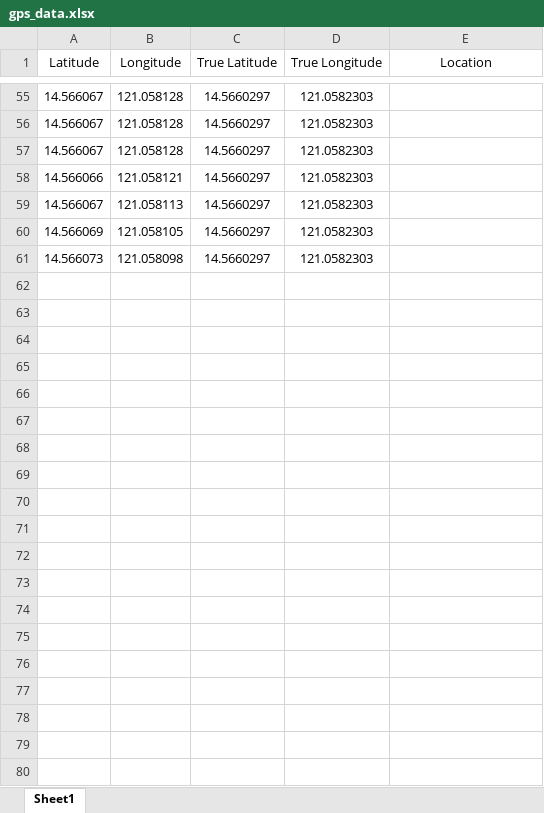
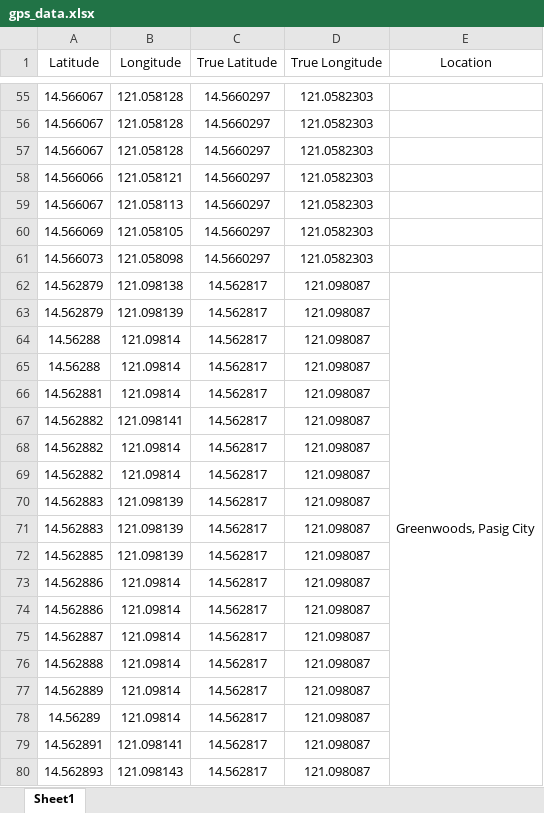
Before and after one commit to egsoliva/shield-0.1.2, an Excel workbook: stats-results/gps-accuracy/gps_data.xlsx, sheet Sheet1, drawn as a sheet; only a part is shown, gaps mark what is left out; values as stored, in another font and other column widths than the file's, no borders; the diff covers the shown part only; the diff names each change by its address in the sheet, - before the commit and + after, or states it on an @@ line.

Commit message:
Added third location to dataset and computed the RMSE

```diff
--- a/stats-results/gps-accuracy/gps_data.xlsx (sheet Sheet1)
+++ b/stats-results/gps-accuracy/gps_data.xlsx (sheet Sheet1)
+row 62: 14.562879 | 121.098138 | 14.562817 | 121.098087 | Greenwoods, Pasig City
+row 63: 14.562879 | 121.098139 | 14.562817 | 121.098087
+row 64: 14.56288 | 121.09814 | 14.562817 | 121.098087
+row 65: 14.56288 | 121.09814 | 14.562817 | 121.098087
+row 66: 14.562881 | 121.09814 | 14.562817 | 121.098087
+row 67: 14.562882 | 121.098141 | 14.562817 | 121.098087
+row 68: 14.562882 | 121.09814 | 14.562817 | 121.098087
+row 69: 14.562882 | 121.09814 | 14.562817 | 121.098087
+row 70: 14.562883 | 121.098139 | 14.562817 | 121.098087
+row 71: 14.562883 | 121.098139 | 14.562817 | 121.098087
+row 72: 14.562885 | 121.098139 | 14.562817 | 121.098087
+row 73: 14.562886 | 121.09814 | 14.562817 | 121.098087
+row 74: 14.562886 | 121.09814 | 14.562817 | 121.098087
+row 75: 14.562887 | 121.09814 | 14.562817 | 121.098087
+row 76: 14.562888 | 121.09814 | 14.562817 | 121.098087
+row 77: 14.562889 | 121.09814 | 14.562817 | 121.098087
+row 78: 14.56289 | 121.09814 | 14.562817 | 121.098087
+row 79: 14.562891 | 121.098141 | 14.562817 | 121.098087
+row 80: 14.562893 | 121.098143 | 14.562817 | 121.098087
```
Also changed, not shown: 11 added rows and 2 edited cells elsewhere in this sheet, 1 other file.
__________
TASK TO COMPLETE:
Write out the records in full and exactly, omitting the pictures they hold.

REPLY TO THE EXERCISE:
Before and after one commit to egsoliva/shield-0.1.2, an Excel workbook: stats-results/gps-accuracy/gps_data.xlsx, sheet Sheet1, drawn as a sheet; only a part is shown, gaps mark what is left out; values as stored, in another font and other column widths than the file's, no borders; the diff covers the shown part only; the diff names each change by its address in the sheet, - before the commit and + after, or states it on an @@ line.

Commit message:
Added third location to dataset and computed the RMSE

```diff
--- a/stats-results/gps-accuracy/gps_data.xlsx (sheet Sheet1)
+++ b/stats-results/gps-accuracy/gps_data.xlsx (sheet Sheet1)
+row 62: 14.562879 | 121.098138 | 14.562817 | 121.098087 | Greenwoods, Pasig City
+row 63: 14.562879 | 121.098139 | 14.562817 | 121.098087
+row 64: 14.56288 | 121.09814 | 14.562817 | 121.098087
+row 65: 14.56288 | 121.09814 | 14.562817 | 121.098087
+row 66: 14.562881 | 121.09814 | 14.562817 | 121.098087
+row 67: 14.562882 | 121.098141 | 14.562817 | 121.098087
+row 68: 14.562882 | 121.09814 | 14.562817 | 121.098087
+row 69: 14.562882 | 121.09814 | 14.562817 | 121.098087
+row 70: 14.562883 | 121.098139 | 14.562817 | 121.098087
+row 71: 14.562883 | 121.098139 | 14.562817 | 121.098087
+row 72: 14.562885 | 121.098139 | 14.562817 | 121.098087
+row 73: 14.562886 | 121.09814 | 14.562817 | 121.098087
+row 74: 14.562886 | 121.09814 | 14.562817 | 121.098087
+row 75: 14.562887 | 121.09814 | 14.562817 | 121.098087
+row 76: 14.562888 | 121.09814 | 14.562817 | 121.098087
+row 77: 14.562889 | 121.09814 | 14.562817 | 121.098087
+row 78: 14.56289 | 121.09814 | 14.562817 | 121.098087
+row 79: 14.562891 | 121.098141 | 14.562817 | 121.098087
+row 80: 14.562893 | 121.098143 | 14.562817 | 121.098087
```
Also changed, not shown: 11 added rows and 2 edited cells elsewhere in this sheet, 1 other file.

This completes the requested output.